About this task:
Print every record below exactly as it stands.

[Version difference data]
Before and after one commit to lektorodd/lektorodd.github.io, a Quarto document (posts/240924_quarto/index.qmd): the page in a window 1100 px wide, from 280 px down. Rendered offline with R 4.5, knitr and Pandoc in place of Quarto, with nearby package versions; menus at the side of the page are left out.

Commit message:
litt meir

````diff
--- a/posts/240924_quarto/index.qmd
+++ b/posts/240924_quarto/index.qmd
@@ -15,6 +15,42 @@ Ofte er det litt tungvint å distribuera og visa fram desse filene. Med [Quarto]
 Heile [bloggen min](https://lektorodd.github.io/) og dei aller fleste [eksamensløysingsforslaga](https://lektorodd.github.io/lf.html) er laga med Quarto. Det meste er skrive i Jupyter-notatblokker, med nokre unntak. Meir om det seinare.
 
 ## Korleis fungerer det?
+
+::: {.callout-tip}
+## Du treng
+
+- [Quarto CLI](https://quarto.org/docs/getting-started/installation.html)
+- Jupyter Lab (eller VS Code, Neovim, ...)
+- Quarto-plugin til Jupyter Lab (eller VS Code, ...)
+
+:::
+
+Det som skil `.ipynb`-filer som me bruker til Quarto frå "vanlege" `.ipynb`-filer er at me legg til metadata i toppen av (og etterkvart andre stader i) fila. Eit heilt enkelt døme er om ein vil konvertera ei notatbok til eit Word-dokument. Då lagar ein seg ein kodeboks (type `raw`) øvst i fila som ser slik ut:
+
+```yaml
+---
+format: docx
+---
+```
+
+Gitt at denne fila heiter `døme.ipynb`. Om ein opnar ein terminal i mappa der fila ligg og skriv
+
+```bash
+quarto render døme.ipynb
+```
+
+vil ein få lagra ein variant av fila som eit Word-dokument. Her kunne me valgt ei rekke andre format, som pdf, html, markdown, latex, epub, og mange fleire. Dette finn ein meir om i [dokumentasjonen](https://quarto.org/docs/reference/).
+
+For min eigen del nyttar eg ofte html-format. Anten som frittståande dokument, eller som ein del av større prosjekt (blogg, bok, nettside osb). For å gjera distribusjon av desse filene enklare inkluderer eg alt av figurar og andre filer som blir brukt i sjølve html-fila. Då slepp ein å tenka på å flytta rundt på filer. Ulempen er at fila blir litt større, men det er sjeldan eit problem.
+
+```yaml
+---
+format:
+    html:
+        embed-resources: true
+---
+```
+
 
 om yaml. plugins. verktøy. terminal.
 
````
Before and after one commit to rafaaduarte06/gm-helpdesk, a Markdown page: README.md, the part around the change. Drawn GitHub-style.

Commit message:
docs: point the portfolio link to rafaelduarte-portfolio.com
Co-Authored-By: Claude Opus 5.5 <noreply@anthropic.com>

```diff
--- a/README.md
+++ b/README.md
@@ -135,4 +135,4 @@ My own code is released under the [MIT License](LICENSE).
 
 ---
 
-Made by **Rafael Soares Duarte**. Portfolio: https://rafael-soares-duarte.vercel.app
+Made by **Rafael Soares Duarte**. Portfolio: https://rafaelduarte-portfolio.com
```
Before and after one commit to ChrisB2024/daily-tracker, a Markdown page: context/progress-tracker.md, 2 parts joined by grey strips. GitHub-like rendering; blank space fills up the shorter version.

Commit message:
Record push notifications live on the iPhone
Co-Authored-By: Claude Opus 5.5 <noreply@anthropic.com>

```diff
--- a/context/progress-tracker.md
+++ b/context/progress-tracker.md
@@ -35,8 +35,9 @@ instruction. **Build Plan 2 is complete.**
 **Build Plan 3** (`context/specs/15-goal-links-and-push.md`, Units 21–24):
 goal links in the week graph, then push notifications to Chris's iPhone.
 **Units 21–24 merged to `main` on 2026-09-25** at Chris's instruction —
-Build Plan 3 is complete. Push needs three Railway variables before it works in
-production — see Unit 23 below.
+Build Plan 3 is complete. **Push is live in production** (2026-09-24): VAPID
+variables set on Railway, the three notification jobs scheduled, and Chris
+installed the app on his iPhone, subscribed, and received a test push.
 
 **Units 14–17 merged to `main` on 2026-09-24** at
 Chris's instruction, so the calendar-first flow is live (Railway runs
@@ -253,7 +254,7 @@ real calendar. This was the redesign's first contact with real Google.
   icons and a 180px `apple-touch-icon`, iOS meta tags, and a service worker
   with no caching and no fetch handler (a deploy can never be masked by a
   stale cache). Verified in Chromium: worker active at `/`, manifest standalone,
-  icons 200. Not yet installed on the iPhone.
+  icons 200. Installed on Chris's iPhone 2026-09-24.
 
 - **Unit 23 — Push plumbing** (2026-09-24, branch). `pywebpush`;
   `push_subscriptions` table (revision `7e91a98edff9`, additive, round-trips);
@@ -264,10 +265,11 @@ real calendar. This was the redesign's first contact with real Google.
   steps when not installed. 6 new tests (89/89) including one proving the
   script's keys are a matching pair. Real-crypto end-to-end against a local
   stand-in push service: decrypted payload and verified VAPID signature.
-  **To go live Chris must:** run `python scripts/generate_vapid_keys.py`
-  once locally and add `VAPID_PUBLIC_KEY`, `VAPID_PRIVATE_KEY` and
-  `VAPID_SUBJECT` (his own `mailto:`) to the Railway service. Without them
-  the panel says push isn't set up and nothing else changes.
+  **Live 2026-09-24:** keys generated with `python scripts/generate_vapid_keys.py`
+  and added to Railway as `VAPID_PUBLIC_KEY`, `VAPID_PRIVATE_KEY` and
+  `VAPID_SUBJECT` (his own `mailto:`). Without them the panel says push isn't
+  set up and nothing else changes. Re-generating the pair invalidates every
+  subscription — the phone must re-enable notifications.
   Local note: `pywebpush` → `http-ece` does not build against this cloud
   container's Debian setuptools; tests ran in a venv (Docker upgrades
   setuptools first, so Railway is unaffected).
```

Exercise answer:
Before and after one commit to lektorodd/lektorodd.github.io, a Quarto document (posts/240924_quarto/index.qmd): the page in a window 1100 px wide, from 280 px down. Rendered offline with R 4.5, knitr and Pandoc in place of Quarto, with nearby package versions; menus at the side of the page are left out.

Commit message:
litt meir

````diff
--- a/posts/240924_quarto/index.qmd
+++ b/posts/240924_quarto/index.qmd
@@ -15,6 +15,42 @@ Ofte er det litt tungvint å distribuera og visa fram desse filene. Med [Quarto]
 Heile [bloggen min](https://lektorodd.github.io/) og dei aller fleste [eksamensløysingsforslaga](https://lektorodd.github.io/lf.html) er laga med Quarto. Det meste er skrive i Jupyter-notatblokker, med nokre unntak. Meir om det seinare.
 
 ## Korleis fungerer det?
+
+::: {.callout-tip}
+## Du treng
+
+- [Quarto CLI](https://quarto.org/docs/getting-started/installation.html)
+- Jupyter Lab (eller VS Code, Neovim, ...)
+- Quarto-plugin til Jupyter Lab (eller VS Code, ...)
+
+:::
+
+Det som skil `.ipynb`-filer som me bruker til Quarto frå "vanlege" `.ipynb`-filer er at me legg til metadata i toppen av (og etterkvart andre stader i) fila. Eit heilt enkelt døme er om ein vil konvertera ei notatbok til eit Word-dokument. Då lagar ein seg ein kodeboks (type `raw`) øvst i fila som ser slik ut:
+
+```yaml
+---
+format: docx
+---
+```
+
+Gitt at denne fila heiter `døme.ipynb`. Om ein opnar ein terminal i mappa der fila ligg og skriv
+
+```bash
+quarto render døme.ipynb
+```
+
+vil ein få lagra ein variant av fila som eit Word-dokument. Her kunne me valgt ei rekke andre format, som pdf, html, markdown, latex, epub, og mange fleire. Dette finn ein meir om i [dokumentasjonen](https://quarto.org/docs/reference/).
+
+For min eigen del nyttar eg ofte html-format. Anten som frittståande dokument, eller som ein del av større prosjekt (blogg, bok, nettside osb). For å gjera distribusjon av desse filene enklare inkluderer eg alt av figurar og andre filer som blir brukt i sjølve html-fila. Då slepp ein å tenka på å flytta rundt på filer. Ulempen er at fila blir litt større, men det er sjeldan eit problem.
+
+```yaml
+---
+format:
+    html:
+        embed-resources: true
+---
+```
+
 
 om yaml. plugins. verktøy. terminal.
 
````
Before and after one commit to rafaaduarte06/gm-helpdesk, a Markdown page: README.md, the part around the change. Drawn GitHub-style.

Commit message:
docs: point the portfolio link to rafaelduarte-portfolio.com
Co-Authored-By: Claude Opus 5.5 <noreply@anthropic.com>

```diff
--- a/README.md
+++ b/README.md
@@ -135,4 +135,4 @@ My own code is released under the [MIT License](LICENSE).
 
 ---
 
-Made by **Rafael Soares Duarte**. Portfolio: https://rafael-soares-duarte.vercel.app
+Made by **Rafael Soares Duarte**. Portfolio: https://rafaelduarte-portfolio.com
```
Before and after one commit to ChrisB2024/daily-tracker, a Markdown page: context/progress-tracker.md, 2 parts joined by grey strips. GitHub-like rendering; blank space fills up the shorter version.

Commit message:
Record push notifications live on the iPhone
Co-Authored-By: Claude Opus 5.5 <noreply@anthropic.com>

```diff
--- a/context/progress-tracker.md
+++ b/context/progress-tracker.md
@@ -35,8 +35,9 @@ instruction. **Build Plan 2 is complete.**
 **Build Plan 3** (`context/specs/15-goal-links-and-push.md`, Units 21–24):
 goal links in the week graph, then push notifications to Chris's iPhone.
 **Units 21–24 merged to `main` on 2026-09-25** at Chris's instruction —
-Build Plan 3 is complete. Push needs three Railway variables before it works in
-production — see Unit 23 below.
+Build Plan 3 is complete. **Push is live in production** (2026-09-24): VAPID
+variables set on Railway, the three notification jobs scheduled, and Chris
+installed the app on his iPhone, subscribed, and received a test push.
 
 **Units 14–17 merged to `main` on 2026-09-24** at
 Chris's instruction, so the calendar-first flow is live (Railway runs
@@ -253,7 +254,7 @@ real calendar. This was the redesign's first contact with real Google.
   icons and a 180px `apple-touch-icon`, iOS meta tags, and a service worker
   with no caching and no fetch handler (a deploy can never be masked by a
   stale cache). Verified in Chromium: worker active at `/`, manifest standalone,
-  icons 200. Not yet installed on the iPhone.
+  icons 200. Installed on Chris's iPhone 2026-09-24.
 
 - **Unit 23 — Push plumbing** (2026-09-24, branch). `pywebpush`;
   `push_subscriptions` table (revision `7e91a98edff9`, additive, round-trips);
@@ -264,10 +265,11 @@ real calendar. This was the redesign's first contact with real Google.
   steps when not installed. 6 new tests (89/89) including one proving the
   script's keys are a matching pair. Real-crypto end-to-end against a local
   stand-in push service: decrypted payload and verified VAPID signature.
-  **To go live Chris must:** run `python scripts/generate_vapid_keys.py`
-  once locally and add `VAPID_PUBLIC_KEY`, `VAPID_PRIVATE_KEY` and
-  `VAPID_SUBJECT` (his own `mailto:`) to the Railway service. Without them
-  the panel says push isn't set up and nothing else changes.
+  **Live 2026-09-24:** keys generated with `python scripts/generate_vapid_keys.py`
+  and added to Railway as `VAPID_PUBLIC_KEY`, `VAPID_PRIVATE_KEY` and
+  `VAPID_SUBJECT` (his own `mailto:`). Without them the panel says push isn't
+  set up and nothing else changes. Re-generating the pair invalidates every
+  subscription — the phone must re-enable notifications.
   Local note: `pywebpush` → `http-ece` does not build against this cloud
   container's Debian setuptools; tests ran in a venv (Docker upgrades
   setuptools first, so Railway is unaffected).
```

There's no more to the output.